### Brief
Locate the word "return" in the material, then show every line that holds it.

(Records for processing)

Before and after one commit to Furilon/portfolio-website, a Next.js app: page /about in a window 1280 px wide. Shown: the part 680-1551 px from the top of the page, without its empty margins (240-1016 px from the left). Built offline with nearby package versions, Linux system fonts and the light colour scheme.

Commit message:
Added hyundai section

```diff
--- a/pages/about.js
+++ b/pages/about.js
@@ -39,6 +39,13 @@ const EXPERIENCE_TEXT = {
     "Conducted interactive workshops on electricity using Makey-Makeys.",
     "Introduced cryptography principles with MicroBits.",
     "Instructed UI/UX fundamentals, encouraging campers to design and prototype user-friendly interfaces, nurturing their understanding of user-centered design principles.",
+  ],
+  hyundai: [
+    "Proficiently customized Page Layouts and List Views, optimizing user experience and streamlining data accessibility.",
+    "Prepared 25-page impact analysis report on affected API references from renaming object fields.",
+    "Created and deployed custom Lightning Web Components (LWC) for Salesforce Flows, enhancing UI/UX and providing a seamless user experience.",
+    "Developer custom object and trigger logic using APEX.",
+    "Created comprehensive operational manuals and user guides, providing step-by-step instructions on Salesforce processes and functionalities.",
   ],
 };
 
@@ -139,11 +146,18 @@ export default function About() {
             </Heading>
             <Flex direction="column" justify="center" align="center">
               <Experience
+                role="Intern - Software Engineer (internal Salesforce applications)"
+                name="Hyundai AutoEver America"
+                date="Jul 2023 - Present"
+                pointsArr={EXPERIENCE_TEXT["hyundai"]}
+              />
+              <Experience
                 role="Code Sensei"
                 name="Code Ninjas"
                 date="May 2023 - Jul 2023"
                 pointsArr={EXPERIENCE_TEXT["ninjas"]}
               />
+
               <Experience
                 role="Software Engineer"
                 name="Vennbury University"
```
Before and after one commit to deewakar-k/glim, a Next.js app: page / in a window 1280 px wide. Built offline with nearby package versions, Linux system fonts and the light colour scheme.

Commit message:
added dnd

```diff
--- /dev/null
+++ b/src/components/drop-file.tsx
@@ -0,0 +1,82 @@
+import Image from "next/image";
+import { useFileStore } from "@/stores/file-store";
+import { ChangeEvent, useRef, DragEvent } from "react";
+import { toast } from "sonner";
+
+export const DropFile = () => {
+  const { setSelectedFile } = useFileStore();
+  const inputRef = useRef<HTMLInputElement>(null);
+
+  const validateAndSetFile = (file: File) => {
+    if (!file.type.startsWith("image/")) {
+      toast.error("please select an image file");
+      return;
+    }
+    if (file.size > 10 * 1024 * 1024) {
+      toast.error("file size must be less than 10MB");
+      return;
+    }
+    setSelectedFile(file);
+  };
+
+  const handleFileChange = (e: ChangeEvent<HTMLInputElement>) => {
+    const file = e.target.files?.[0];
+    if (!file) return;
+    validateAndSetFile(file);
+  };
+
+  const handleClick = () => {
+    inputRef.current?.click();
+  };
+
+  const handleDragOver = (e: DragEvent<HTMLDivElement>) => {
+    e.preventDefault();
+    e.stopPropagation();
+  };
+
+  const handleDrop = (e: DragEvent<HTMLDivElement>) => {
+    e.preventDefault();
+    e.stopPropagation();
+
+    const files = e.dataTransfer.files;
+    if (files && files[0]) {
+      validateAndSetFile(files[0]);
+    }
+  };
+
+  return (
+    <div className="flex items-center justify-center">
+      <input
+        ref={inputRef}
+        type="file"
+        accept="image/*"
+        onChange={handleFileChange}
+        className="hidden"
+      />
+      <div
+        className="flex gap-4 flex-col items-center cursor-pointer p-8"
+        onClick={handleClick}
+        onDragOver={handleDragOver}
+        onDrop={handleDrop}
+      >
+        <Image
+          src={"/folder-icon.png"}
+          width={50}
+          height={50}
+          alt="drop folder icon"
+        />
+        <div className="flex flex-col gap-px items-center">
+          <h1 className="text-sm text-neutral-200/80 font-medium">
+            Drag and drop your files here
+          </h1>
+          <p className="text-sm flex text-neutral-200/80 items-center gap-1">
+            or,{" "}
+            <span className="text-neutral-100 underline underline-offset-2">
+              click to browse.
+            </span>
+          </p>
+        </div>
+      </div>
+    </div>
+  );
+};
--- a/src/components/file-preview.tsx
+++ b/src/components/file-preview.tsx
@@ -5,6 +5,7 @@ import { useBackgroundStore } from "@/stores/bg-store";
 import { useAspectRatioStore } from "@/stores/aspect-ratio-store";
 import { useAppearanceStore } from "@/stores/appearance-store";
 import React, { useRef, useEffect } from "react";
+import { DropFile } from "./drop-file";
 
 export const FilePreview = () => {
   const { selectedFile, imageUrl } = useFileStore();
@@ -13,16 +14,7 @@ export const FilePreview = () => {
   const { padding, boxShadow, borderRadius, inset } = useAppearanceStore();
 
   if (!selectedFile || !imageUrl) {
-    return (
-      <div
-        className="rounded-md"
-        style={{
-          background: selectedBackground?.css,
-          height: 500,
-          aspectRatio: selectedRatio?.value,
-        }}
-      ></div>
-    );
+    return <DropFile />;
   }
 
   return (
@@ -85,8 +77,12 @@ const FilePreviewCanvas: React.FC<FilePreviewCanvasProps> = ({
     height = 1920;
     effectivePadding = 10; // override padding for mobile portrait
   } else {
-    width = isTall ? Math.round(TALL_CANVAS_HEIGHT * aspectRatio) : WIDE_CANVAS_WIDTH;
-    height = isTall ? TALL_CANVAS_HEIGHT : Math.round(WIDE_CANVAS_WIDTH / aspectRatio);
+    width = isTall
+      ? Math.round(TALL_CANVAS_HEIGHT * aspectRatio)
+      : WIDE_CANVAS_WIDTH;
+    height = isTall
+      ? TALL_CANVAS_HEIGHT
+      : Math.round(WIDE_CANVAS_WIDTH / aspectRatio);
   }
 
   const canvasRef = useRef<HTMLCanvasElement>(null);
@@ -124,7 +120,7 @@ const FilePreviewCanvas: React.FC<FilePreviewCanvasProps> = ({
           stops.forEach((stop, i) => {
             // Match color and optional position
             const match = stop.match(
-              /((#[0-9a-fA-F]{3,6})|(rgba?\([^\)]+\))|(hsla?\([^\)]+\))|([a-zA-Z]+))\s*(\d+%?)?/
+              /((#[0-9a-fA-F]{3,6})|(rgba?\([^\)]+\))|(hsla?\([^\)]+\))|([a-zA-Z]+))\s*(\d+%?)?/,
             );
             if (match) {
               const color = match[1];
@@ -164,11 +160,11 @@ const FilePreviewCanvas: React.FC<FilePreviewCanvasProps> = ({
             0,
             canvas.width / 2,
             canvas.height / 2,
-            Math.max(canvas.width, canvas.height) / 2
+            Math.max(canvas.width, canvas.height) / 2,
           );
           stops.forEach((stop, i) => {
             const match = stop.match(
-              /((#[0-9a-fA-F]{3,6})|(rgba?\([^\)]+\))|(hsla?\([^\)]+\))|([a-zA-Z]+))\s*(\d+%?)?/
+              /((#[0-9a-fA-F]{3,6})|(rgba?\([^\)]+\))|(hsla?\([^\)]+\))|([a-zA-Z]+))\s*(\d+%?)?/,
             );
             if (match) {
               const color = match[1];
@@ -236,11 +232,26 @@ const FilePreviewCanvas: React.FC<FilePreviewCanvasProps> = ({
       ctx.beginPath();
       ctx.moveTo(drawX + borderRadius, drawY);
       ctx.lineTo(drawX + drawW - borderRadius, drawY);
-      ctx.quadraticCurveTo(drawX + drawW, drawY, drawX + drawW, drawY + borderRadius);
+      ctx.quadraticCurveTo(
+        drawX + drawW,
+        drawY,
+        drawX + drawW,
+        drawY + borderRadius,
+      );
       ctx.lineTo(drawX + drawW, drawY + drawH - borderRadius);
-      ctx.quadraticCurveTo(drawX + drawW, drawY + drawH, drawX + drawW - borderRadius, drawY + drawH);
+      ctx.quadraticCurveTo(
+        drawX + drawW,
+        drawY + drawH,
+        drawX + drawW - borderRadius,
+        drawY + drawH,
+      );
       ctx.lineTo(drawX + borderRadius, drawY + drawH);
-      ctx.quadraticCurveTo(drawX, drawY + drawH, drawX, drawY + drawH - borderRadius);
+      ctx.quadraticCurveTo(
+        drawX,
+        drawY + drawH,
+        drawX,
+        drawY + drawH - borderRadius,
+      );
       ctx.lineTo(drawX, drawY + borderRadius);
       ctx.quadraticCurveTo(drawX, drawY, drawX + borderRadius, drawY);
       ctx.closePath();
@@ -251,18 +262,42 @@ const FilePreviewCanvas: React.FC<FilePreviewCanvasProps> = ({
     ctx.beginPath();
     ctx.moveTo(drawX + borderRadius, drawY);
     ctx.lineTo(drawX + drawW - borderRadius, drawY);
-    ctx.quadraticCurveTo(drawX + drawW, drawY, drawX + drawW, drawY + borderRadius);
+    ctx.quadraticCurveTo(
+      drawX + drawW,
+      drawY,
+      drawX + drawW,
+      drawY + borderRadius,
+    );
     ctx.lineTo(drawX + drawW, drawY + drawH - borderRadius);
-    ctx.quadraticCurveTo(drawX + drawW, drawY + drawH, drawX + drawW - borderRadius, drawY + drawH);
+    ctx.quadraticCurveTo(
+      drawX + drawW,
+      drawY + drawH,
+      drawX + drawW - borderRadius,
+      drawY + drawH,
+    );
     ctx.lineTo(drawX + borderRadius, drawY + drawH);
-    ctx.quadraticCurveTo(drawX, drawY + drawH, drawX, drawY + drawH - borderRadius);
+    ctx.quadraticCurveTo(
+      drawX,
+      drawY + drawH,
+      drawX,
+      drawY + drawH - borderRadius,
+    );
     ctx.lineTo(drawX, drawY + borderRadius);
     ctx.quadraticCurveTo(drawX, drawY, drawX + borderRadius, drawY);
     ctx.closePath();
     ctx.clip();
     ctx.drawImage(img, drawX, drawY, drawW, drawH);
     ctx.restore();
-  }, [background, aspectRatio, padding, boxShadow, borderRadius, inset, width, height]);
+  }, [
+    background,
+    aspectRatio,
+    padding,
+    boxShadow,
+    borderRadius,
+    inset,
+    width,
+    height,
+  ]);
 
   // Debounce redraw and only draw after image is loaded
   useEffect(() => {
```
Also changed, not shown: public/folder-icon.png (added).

(End Records for processing)

### Reply to the exercise
+      return;
+      return;
+    if (!file) return;
+  return (
-    return (
+    return <DropFile />;
   return (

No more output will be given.